◆ **What the exercise asks**
The answer must be every line of the records in which the string "yhat" appears.

(Beginning of Supplied records)

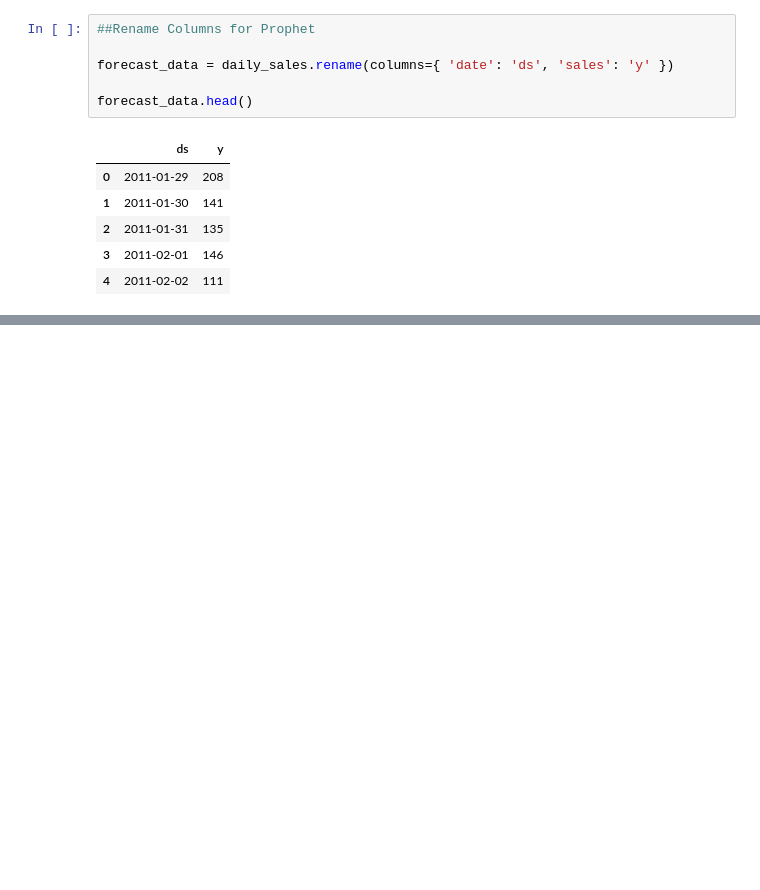
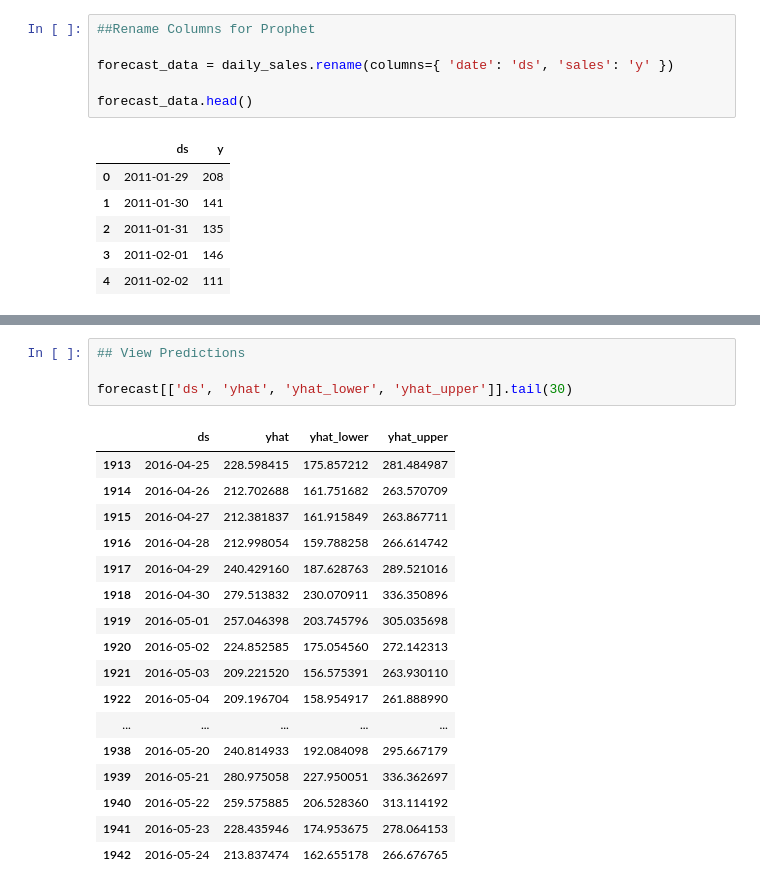
Before and after one commit to bhosalenikita258-coder/Retail_Demand_Forecasting, a Jupyter notebook: Retail_Demand_Forecasting.ipynb, the cells around one changed output, grey strips where cells are left out. Saved outputs shown, nothing was run; the diff lists cells and outputs as text; blank space fills up the shorter version.

```diff
--- a/Retail_Demand_Forecasting.ipynb
+++ b/Retail_Demand_Forecasting.ipynb
@@ -661,0 +677,22 @@ plt.show()
+# %%
+## View Predictions
+
+forecast[['ds', 'yhat', 'yhat_lower', 'yhat_upper']].tail(30)
+# %% [output]
+|  | ds | yhat | yhat_lower | yhat_upper |
+| 1913 | 2016-04-25 | 228.598415 | 175.857212 | 281.484987 |
+| 1914 | 2016-04-26 | 212.702688 | 161.751682 | 263.570709 |
+| 1915 | 2016-04-27 | 212.381837 | 161.915849 | 263.867711 |
+| 1916 | 2016-04-28 | 212.998054 | 159.788258 | 266.614742 |
+| 1917 | 2016-04-29 | 240.429160 | 187.628763 | 289.521016 |
+| 1918 | 2016-04-30 | 279.513832 | 230.070911 | 336.350896 |
+| 1919 | 2016-05-01 | 257.046398 | 203.745796 | 305.035698 |
+| 1920 | 2016-05-02 | 224.852585 | 175.054560 | 272.142313 |
+| 1921 | 2016-05-03 | 209.221520 | 156.575391 | 263.930110 |
+| 1922 | 2016-05-04 | 209.196704 | 158.954917 | 261.888990 |
+| ... | ... | ... | ... | ... |
+| 1938 | 2016-05-20 | 240.814933 | 192.084098 | 295.667179 |
+| 1939 | 2016-05-21 | 280.975058 | 227.950051 | 336.362697 |
+| 1940 | 2016-05-22 | 259.575885 | 206.528360 | 313.114192 |
+| 1941 | 2016-05-23 | 228.435946 | 174.953675 | 278.064153 |
+| 1942 | 2016-05-24 | 213.837474 | 162.655178 | 266.676765 |
```
Also changed, not shown: parts of 20 cells of this notebook.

(End of Supplied records)

◆ **Expected answer**
+forecast[['ds', 'yhat', 'yhat_lower', 'yhat_upper']].tail(30)
+|  | ds | yhat | yhat_lower | yhat_upper |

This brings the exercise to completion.